Although the political leitmotiv took most of the audience’s attention, Westwood’s great tailoring skills didn’t go unnoticed. While fitted jackets and elegant ruched frocks remain the undisputed protagonists, folded off-the-shoulders dresses in linens take her signature look to a more delicate level. High-neck kimono dresses and deconstructed oversized chemisiers probably are the most genuinely unconventional pieces of the collection, the pastels colors of which and A-line skirts take the attention away from Westwood’s purposes: make us focus on bigger issues.
Anyway, although most of the pieces show feminine pastels colors, the lineup does have brighter and more vivid tonalities like red, blue and yellow. As for the prints, on the other hand, Vivienne seems to be stuck on the floral graphics. It is interesting to notice that, while most of the jackets have mannish cuts, there is a solo vinyl piece with tied waist that is surely going to become a future must have. Furthermore, as already seen in other collections, with Vivienne’s collection the metallic print trend has another follower.
Punk rock queen par excellence, Vivienne Westwood’s collection seems nothing but puck.
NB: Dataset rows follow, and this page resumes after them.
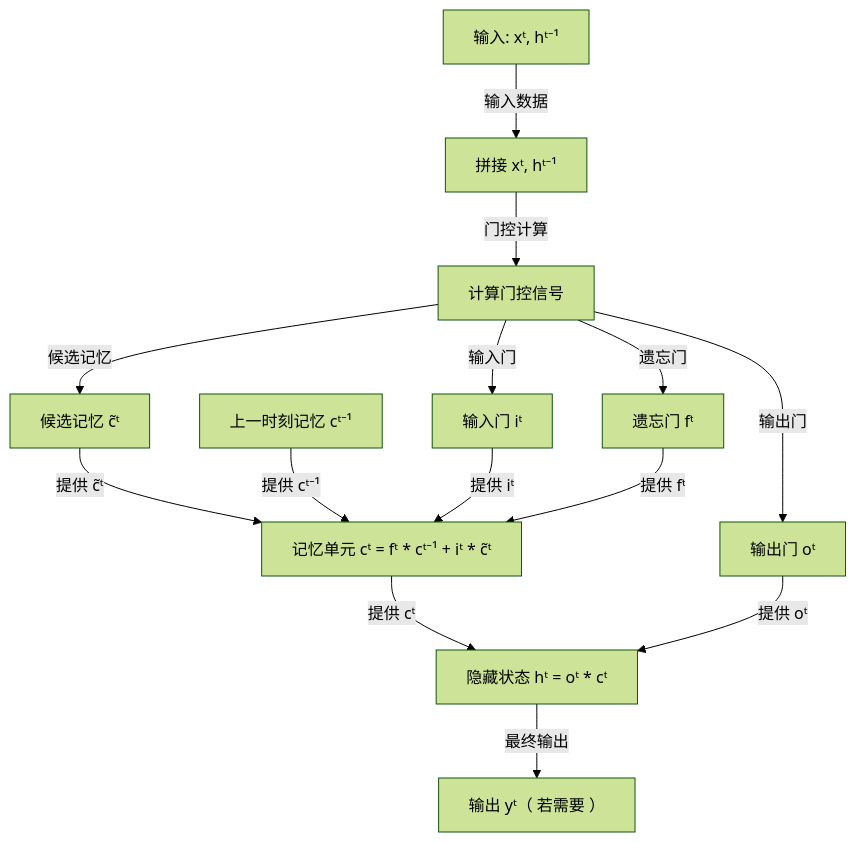
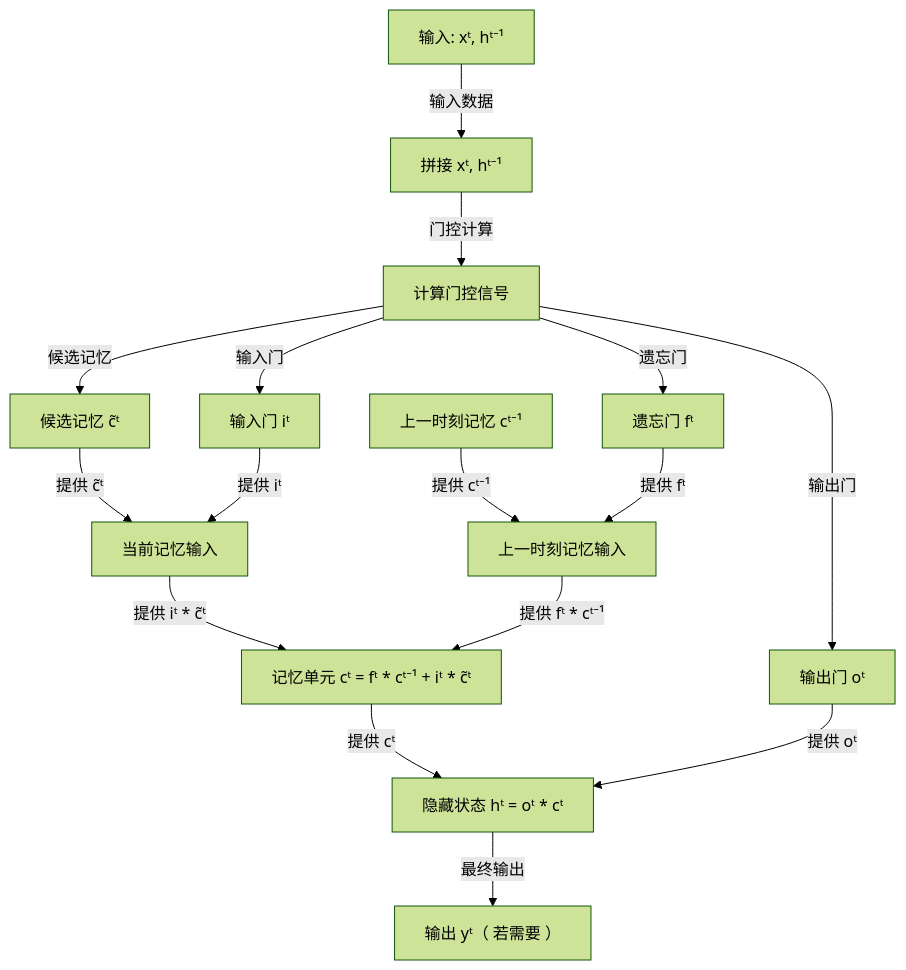
The diagram in 3. 模型训练/3. 神经网络/2. 常用模型/3. LSTM.md (jianyi-gronk/ml-cookbook), drawn with Mermaid (forest theme) before and after one commit. The commit also changed other lines of this file and 1 other file, not shown here.

Commit message:
feat: 补充 GRU

````diff
--- a/3. 模型训练/3. 神经网络/2. 常用模型/3. LSTM.md
+++ b/3. 模型训练/3. 神经网络/2. 常用模型/3. LSTM.md
@@ -106,28 +106,36 @@
   ```mermaid
   graph TD
     %% 输入和拼接
     A[输入: xᵗ, hᵗ⁻¹] -->|输入数据| B[拼接 xᵗ, hᵗ⁻¹]
     B -->|门控计算| C[计算门控信号]
     C -->|输入门| D
     C -->|候选记忆| G
     C -->|遗忘门| E
 
     D[输入门 iᵗ]
     G[候选记忆 c̃ᵗ]
     E[遗忘门 fᵗ]
     K[上一时刻记忆 cᵗ⁻¹]
 
+    N[上一时刻记忆输入]
+    L[当前记忆输入]
+
     %% 输出门
     C -->|输出门| F[输出门 oᵗ]
 
     %% 记忆单元更新
-    G -->|提供 c̃ᵗ| H
-    K -->|提供 cᵗ⁻¹| H
-    D -->|提供 iᵗ| H[记忆单元 cᵗ = fᵗ * cᵗ⁻¹ + iᵗ * c̃ᵗ]
-    E -->|提供 fᵗ| H
+    G -->|提供 c̃ᵗ| L
+    K -->|提供 cᵗ⁻¹| N
+    D -->|提供 iᵗ| L
+    E -->|提供 fᵗ| N
+
+    L --> |提供 iᵗ * c̃ᵗ| H
+    N --> |提供 fᵗ * cᵗ⁻¹| H
+
+    H[记忆单元 cᵗ = fᵗ * cᵗ⁻¹ + iᵗ * c̃ᵗ]
 
     %% 隐藏状态和输出
     H -->|提供 cᵗ| I[隐藏状态 hᵗ = oᵗ * cᵗ]
     F -->|提供 oᵗ| I
     I -->|最终输出| J[输出 yᵗ（ 若需要 ）]
   ```
````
However, regarding the fact that fashion is a parody of what it used to be, not being punk might actually be the new punk.
Photos courtesy of Vogue